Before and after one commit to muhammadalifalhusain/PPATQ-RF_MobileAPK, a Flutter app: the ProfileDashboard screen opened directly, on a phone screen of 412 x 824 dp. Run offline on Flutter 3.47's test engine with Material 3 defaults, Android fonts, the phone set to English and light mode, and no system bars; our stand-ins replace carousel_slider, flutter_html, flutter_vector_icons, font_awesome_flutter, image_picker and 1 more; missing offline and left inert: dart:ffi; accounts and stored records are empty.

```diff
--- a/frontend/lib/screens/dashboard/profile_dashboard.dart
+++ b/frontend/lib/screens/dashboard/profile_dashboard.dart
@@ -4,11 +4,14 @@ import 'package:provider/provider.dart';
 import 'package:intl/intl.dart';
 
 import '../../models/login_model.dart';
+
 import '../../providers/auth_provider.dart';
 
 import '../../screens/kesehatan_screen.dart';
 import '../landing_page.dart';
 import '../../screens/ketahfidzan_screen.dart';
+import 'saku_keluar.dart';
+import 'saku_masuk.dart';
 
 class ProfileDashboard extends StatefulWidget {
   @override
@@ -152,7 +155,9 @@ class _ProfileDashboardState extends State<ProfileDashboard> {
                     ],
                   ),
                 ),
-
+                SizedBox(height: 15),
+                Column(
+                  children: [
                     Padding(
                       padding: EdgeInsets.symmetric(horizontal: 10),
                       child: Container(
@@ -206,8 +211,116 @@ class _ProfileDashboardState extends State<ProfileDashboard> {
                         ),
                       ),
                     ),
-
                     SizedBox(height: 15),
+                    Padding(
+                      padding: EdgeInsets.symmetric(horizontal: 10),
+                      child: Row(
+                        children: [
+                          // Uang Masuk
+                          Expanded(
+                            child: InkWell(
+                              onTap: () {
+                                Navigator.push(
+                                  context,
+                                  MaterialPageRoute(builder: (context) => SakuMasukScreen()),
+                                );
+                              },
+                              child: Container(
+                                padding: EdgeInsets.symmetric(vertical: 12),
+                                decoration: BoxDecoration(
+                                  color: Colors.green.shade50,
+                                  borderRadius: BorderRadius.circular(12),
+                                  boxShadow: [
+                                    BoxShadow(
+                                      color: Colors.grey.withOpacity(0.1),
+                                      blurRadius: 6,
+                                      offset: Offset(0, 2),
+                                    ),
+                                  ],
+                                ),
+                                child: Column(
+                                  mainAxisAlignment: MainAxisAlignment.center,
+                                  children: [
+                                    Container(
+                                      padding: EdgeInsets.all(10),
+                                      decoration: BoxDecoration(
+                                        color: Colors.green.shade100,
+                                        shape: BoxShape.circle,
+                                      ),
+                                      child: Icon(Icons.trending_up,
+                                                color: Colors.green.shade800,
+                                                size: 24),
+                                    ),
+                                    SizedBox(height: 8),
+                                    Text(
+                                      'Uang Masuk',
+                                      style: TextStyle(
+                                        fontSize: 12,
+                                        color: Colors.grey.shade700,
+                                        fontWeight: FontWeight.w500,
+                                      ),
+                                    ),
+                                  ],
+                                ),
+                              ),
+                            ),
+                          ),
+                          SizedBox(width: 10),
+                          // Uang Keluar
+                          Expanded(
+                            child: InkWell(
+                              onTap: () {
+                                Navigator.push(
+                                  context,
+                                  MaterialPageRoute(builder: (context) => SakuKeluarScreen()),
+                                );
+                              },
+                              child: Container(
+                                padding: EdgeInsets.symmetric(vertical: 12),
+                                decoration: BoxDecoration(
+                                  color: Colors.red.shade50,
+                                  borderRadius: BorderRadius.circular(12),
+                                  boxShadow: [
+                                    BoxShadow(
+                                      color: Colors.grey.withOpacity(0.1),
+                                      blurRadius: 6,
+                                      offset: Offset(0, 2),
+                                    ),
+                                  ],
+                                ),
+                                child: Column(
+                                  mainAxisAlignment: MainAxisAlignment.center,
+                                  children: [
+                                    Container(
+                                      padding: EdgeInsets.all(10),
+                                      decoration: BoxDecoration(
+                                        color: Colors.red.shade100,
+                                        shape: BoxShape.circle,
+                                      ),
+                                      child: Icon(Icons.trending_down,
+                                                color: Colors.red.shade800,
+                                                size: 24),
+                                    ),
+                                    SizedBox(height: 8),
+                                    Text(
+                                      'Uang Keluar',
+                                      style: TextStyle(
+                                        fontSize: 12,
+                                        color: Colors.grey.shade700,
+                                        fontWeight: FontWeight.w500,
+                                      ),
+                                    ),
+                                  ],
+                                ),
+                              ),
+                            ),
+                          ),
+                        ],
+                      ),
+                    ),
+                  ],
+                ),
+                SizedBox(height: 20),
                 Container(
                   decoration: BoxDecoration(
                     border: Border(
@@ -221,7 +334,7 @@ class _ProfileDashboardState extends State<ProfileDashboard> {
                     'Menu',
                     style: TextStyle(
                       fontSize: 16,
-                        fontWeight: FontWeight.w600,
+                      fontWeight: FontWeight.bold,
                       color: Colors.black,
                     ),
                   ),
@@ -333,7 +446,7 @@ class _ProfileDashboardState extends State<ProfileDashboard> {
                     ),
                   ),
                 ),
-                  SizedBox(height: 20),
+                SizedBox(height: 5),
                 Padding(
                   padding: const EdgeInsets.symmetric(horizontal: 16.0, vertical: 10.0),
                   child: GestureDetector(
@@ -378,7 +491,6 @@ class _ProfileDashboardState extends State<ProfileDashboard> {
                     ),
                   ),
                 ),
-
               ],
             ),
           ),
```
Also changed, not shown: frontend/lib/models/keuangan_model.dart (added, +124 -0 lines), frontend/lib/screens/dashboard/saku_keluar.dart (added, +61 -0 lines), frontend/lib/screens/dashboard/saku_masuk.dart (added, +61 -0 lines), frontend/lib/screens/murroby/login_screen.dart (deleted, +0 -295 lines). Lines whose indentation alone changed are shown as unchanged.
----
> PROBLEM TO SOLVE: Show every line above in which the word "builder" is found.

> TASK RESPONSE:
+                                  MaterialPageRoute(builder: (context) => SakuMasukScreen()),
+                                  MaterialPageRoute(builder: (context) => SakuKeluarScreen()),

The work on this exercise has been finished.